### INFORMATION GIVEN
╭──
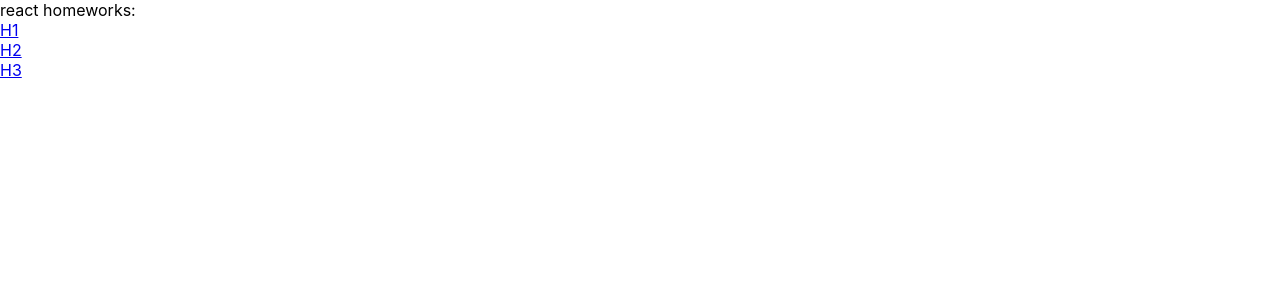
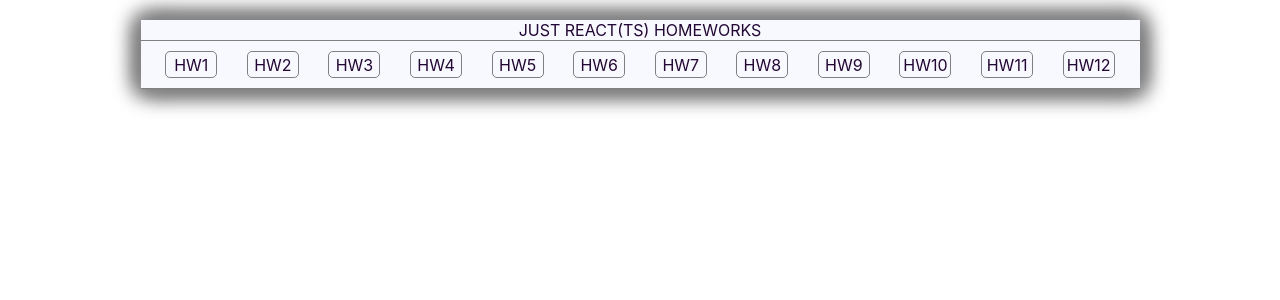
Before and after one commit to nedashkivskyios/ignHomeWorks, a React (Create React App) app: page / in a window 1280 px wide. Shown: the top 300 px of the page. Built offline with nearby package versions, Linux system fonts and the light colour scheme.

Commit message:
first css update

```diff
--- a/src/p1-main/m1-ui/u1-app/App.module.css
+++ b/src/p1-main/m1-ui/u1-app/App.module.css
@@ -1,11 +1,42 @@
+html, body {
+    margin: 0;
+    padding: 0;
+    background-color: white;
+    /*main color variables*/
+    --mainColorText: #230734;
+}
+
 .App {
-
+    width: 999px;
+    margin: 20px auto;
+    display: flex;
+    flex-direction: column;
+    align-items: center;
+    background-color: ghostwhite;
+    box-shadow: 5px 5px 20px 1px gray,
+                -5px 5px 20px 1px gray,
+                5px -5px 20px 1px gray,
+                -5px -5px 20px 1px gray;
 }
 
 .appTitle {
-
+    width: 100%;
+    display: flex;
+    flex: 0 0 auto;
+    justify-content: center;
+    align-items: center;
+    color: var(--mainColorText);
+    border-bottom: 1px solid gray;
 }
 
-.appNavBar {
+.appNavbar {
+    width: 100%;
+    display: flex;
+    flex: 0 0 auto;
+    border-bottom: 1px solid gray;
+}
 
+.appContent {
+    display: flex;
+    flex: 1 1 auto;
 }
--- a/src/p1-main/m1-ui/u1-app/App.tsx
+++ b/src/p1-main/m1-ui/u1-app/App.tsx
@@ -4,23 +4,21 @@ import HW1 from '../../../p2-homeworks/h1/HW1'
 import HW2 from '../../../p2-homeworks/h2/HW2'
 import HW3 from '../../../p2-homeworks/h3/HW3'
 import {BrowserRouter, NavLink, Route} from "react-router-dom";
+import AppNavbar from "./AppNavbar/AppNavbar";
 
 function App() {
   return (
     <BrowserRouter>
       <div className={s.App}>
-        <div className={s.appTitle}>react homeworks:</div>
-        <div className={s.appNavBar}>
-          <div><NavLink to={'/homeworkone'}>H1</NavLink></div>
-          <div><NavLink to={'/homeworktwo'}>H2</NavLink></div>
-          <div><NavLink to={'/homeworkthree'}>H3</NavLink></div>
+        <div className={s.appTitle}>JUST REACT(TS) HOMEWORKS</div>
+        <div className={s.appNavbar}>
+          <AppNavbar/>
         </div>
-
-
-        <Route path={'/homeworkone'} render={() => <HW1/>}/>
-        <Route path={'/homeworktwo'} render={() => <HW2/>}/>
-        <Route path={'/homeworkthree'} render={() => <HW3/>}/>
-
+        <div className={s.appContent}>
+          <Route path={'/homeworkone'} render={() => <HW1/>}/>
+          <Route path={'/homeworktwo'} render={() => <HW2/>}/>
+          <Route path={'/homeworkthree'} render={() => <HW3/>}/>
+        </div>
       </div>
     </BrowserRouter>
   )
--- /dev/null
+++ b/src/p1-main/m1-ui/u1-app/AppNavbar/AppNavbar.module.css
@@ -0,0 +1,29 @@
+.navBar {
+    display: flex;
+    width: 100%;
+    flex-direction: row;
+    padding: 10px;
+    justify-content: space-around;
+}
+
+.navBarItem {
+    border: 1px solid gray;
+    display: flex;
+    width: 50px;
+    height: 25px;
+    justify-content: center;
+    align-items: center;
+    border-radius: 5px;
+    text-decoration: none;
+    color: var(--mainColorText);
+}
+
+.navBarItem:hover {
+    background-color: orange;
+}
+
+.active {
+    background-color: #fc7c21;
+    color: white;
+    border: #fc7c21;
+}
--- /dev/null
+++ b/src/p1-main/m1-ui/u1-app/AppNavbar/AppNavbar.tsx
@@ -0,0 +1,24 @@
+import React from 'react';
+import s from "./AppNavbar.module.css";
+import {NavLink} from "react-router-dom";
+
+const AppNavbar = () => {
+  return (
+    <div className={s.navBar}>
+      <div><NavLink className={s.navBarItem} activeClassName={s.active} to={'/homeworkone'}>HW1</NavLink></div>
+      <div><NavLink className={s.navBarItem} activeClassName={s.active} to={'/homeworktwo'}>HW2</NavLink></div>
+      <div><NavLink className={s.navBarItem} activeClassName={s.active} to={'/homeworkthree'}>HW3</NavLink></div>
+      <div><NavLink className={s.navBarItem} activeClassName={s.active} to={'/homeworkfour'}>HW4</NavLink></div>
+      <div><NavLink className={s.navBarItem} activeClassName={s.active} to={'/homeworkfive'}>HW5</NavLink></div>
+      <div><NavLink className={s.navBarItem} activeClassName={s.active} to={'/homeworksix'}>HW6</NavLink></div>
+      <div><NavLink className={s.navBarItem} activeClassName={s.active} to={'/homeworkseven'}>HW7</NavLink></div>
+      <div><NavLink className={s.navBarItem} activeClassName={s.active} to={'/homeworkeight'}>HW8</NavLink></div>
+      <div><NavLink className={s.navBarItem} activeClassName={s.active} to={'/homeworknine'}>HW9</NavLink></div>
+      <div><NavLink className={s.navBarItem} activeClassName={s.active} to={'/homeworkten'}>HW10</NavLink></div>
+      <div><NavLink className={s.navBarItem} activeClassName={s.active} to={'/homeworkeleven'}>HW11</NavLink></div>
+      <div><NavLink className={s.navBarItem} activeClassName={s.active} to={'/homeworktwelve'}>HW12</NavLink></div>
+    </div>
+  );
+};
+
+export default AppNavbar;
--- a/src/p2-homeworks/h1/HW1.tsx
+++ b/src/p2-homeworks/h1/HW1.tsx
@@ -20,10 +20,7 @@ const altMessageData = {
 function HW1() {
   return (
     <div>
-      <hr/>
       homeworks 1
-
-      {/*should work (должно работать)*/}
 
       <Message
         avatar={messageData.avatar}
@@ -32,16 +29,12 @@ function HW1() {
         time={messageData.time}
       />
 
-      <hr/>
-      {/*для личного творчества, могу проверить*/}
-
       <AlternativeMessage
         avatar={altMessageData.avatar}
         name={altMessageData.name}
         message={altMessageData.message}
         time={altMessageData.time}
       />
-      <hr/>
     </div>
   )
 }
--- a/src/p2-homeworks/h1/Message.module.css
+++ b/src/p2-homeworks/h1/Message.module.css
@@ -3,7 +3,7 @@
     min-height: 70px;
     display: flex;
     flex-direction: row;
-
+    margin-bottom: 10px;
 }
 
 .avatar {
```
╰──
### WHAT IS NEEDED
Leave out the pictures and copy every record above exactly.

### REPLY
Before and after one commit to nedashkivskyios/ignHomeWorks, a React (Create React App) app: page / in a window 1280 px wide. Shown: the top 300 px of the page. Built offline with nearby package versions, Linux system fonts and the light colour scheme.

Commit message:
first css update

```diff
--- a/src/p1-main/m1-ui/u1-app/App.module.css
+++ b/src/p1-main/m1-ui/u1-app/App.module.css
@@ -1,11 +1,42 @@
+html, body {
+    margin: 0;
+    padding: 0;
+    background-color: white;
+    /*main color variables*/
+    --mainColorText: #230734;
+}
+
 .App {
-
+    width: 999px;
+    margin: 20px auto;
+    display: flex;
+    flex-direction: column;
+    align-items: center;
+    background-color: ghostwhite;
+    box-shadow: 5px 5px 20px 1px gray,
+                -5px 5px 20px 1px gray,
+                5px -5px 20px 1px gray,
+                -5px -5px 20px 1px gray;
 }
 
 .appTitle {
-
+    width: 100%;
+    display: flex;
+    flex: 0 0 auto;
+    justify-content: center;
+    align-items: center;
+    color: var(--mainColorText);
+    border-bottom: 1px solid gray;
 }
 
-.appNavBar {
+.appNavbar {
+    width: 100%;
+    display: flex;
+    flex: 0 0 auto;
+    border-bottom: 1px solid gray;
+}
 
+.appContent {
+    display: flex;
+    flex: 1 1 auto;
 }
--- a/src/p1-main/m1-ui/u1-app/App.tsx
+++ b/src/p1-main/m1-ui/u1-app/App.tsx
@@ -4,23 +4,21 @@ import HW1 from '../../../p2-homeworks/h1/HW1'
 import HW2 from '../../../p2-homeworks/h2/HW2'
 import HW3 from '../../../p2-homeworks/h3/HW3'
 import {BrowserRouter, NavLink, Route} from "react-router-dom";
+import AppNavbar from "./AppNavbar/AppNavbar";
 
 function App() {
   return (
     <BrowserRouter>
       <div className={s.App}>
-        <div className={s.appTitle}>react homeworks:</div>
-        <div className={s.appNavBar}>
-          <div><NavLink to={'/homeworkone'}>H1</NavLink></div>
-          <div><NavLink to={'/homeworktwo'}>H2</NavLink></div>
-          <div><NavLink to={'/homeworkthree'}>H3</NavLink></div>
+        <div className={s.appTitle}>JUST REACT(TS) HOMEWORKS</div>
+        <div className={s.appNavbar}>
+          <AppNavbar/>
         </div>
-
-
-        <Route path={'/homeworkone'} render={() => <HW1/>}/>
-        <Route path={'/homeworktwo'} render={() => <HW2/>}/>
-        <Route path={'/homeworkthree'} render={() => <HW3/>}/>
-
+        <div className={s.appContent}>
+          <Route path={'/homeworkone'} render={() => <HW1/>}/>
+          <Route path={'/homeworktwo'} render={() => <HW2/>}/>
+          <Route path={'/homeworkthree'} render={() => <HW3/>}/>
+        </div>
       </div>
     </BrowserRouter>
   )
--- /dev/null
+++ b/src/p1-main/m1-ui/u1-app/AppNavbar/AppNavbar.module.css
@@ -0,0 +1,29 @@
+.navBar {
+    display: flex;
+    width: 100%;
+    flex-direction: row;
+    padding: 10px;
+    justify-content: space-around;
+}
+
+.navBarItem {
+    border: 1px solid gray;
+    display: flex;
+    width: 50px;
+    height: 25px;
+    justify-content: center;
+    align-items: center;
+    border-radius: 5px;
+    text-decoration: none;
+    color: var(--mainColorText);
+}
+
+.navBarItem:hover {
+    background-color: orange;
+}
+
+.active {
+    background-color: #fc7c21;
+    color: white;
+    border: #fc7c21;
+}
--- /dev/null
+++ b/src/p1-main/m1-ui/u1-app/AppNavbar/AppNavbar.tsx
@@ -0,0 +1,24 @@
+import React from 'react';
+import s from "./AppNavbar.module.css";
+import {NavLink} from "react-router-dom";
+
+const AppNavbar = () => {
+  return (
+    <div className={s.navBar}>
+      <div><NavLink className={s.navBarItem} activeClassName={s.active} to={'/homeworkone'}>HW1</NavLink></div>
+      <div><NavLink className={s.navBarItem} activeClassName={s.active} to={'/homeworktwo'}>HW2</NavLink></div>
+      <div><NavLink className={s.navBarItem} activeClassName={s.active} to={'/homeworkthree'}>HW3</NavLink></div>
+      <div><NavLink className={s.navBarItem} activeClassName={s.active} to={'/homeworkfour'}>HW4</NavLink></div>
+      <div><NavLink className={s.navBarItem} activeClassName={s.active} to={'/homeworkfive'}>HW5</NavLink></div>
+      <div><NavLink className={s.navBarItem} activeClassName={s.active} to={'/homeworksix'}>HW6</NavLink></div>
+      <div><NavLink className={s.navBarItem} activeClassName={s.active} to={'/homeworkseven'}>HW7</NavLink></div>
+      <div><NavLink className={s.navBarItem} activeClassName={s.active} to={'/homeworkeight'}>HW8</NavLink></div>
+      <div><NavLink className={s.navBarItem} activeClassName={s.active} to={'/homeworknine'}>HW9</NavLink></div>
+      <div><NavLink className={s.navBarItem} activeClassName={s.active} to={'/homeworkten'}>HW10</NavLink></div>
+      <div><NavLink className={s.navBarItem} activeClassName={s.active} to={'/homeworkeleven'}>HW11</NavLink></div>
+      <div><NavLink className={s.navBarItem} activeClassName={s.active} to={'/homeworktwelve'}>HW12</NavLink></div>
+    </div>
+  );
+};
+
+export default AppNavbar;
--- a/src/p2-homeworks/h1/HW1.tsx
+++ b/src/p2-homeworks/h1/HW1.tsx
@@ -20,10 +20,7 @@ const altMessageData = {
 function HW1() {
   return (
     <div>
-      <hr/>
       homeworks 1
-
-      {/*should work (должно работать)*/}
 
       <Message
         avatar={messageData.avatar}
@@ -32,16 +29,12 @@ function HW1() {
         time={messageData.time}
       />
 
-      <hr/>
-      {/*для личного творчества, могу проверить*/}
-
       <AlternativeMessage
         avatar={altMessageData.avatar}
         name={altMessageData.name}
         message={altMessageData.message}
         time={altMessageData.time}
       />
-      <hr/>
     </div>
   )
 }
--- a/src/p2-homeworks/h1/Message.module.css
+++ b/src/p2-homeworks/h1/Message.module.css
@@ -3,7 +3,7 @@
     min-height: 70px;
     display: flex;
     flex-direction: row;
-
+    margin-bottom: 10px;
 }
 
 .avatar {
```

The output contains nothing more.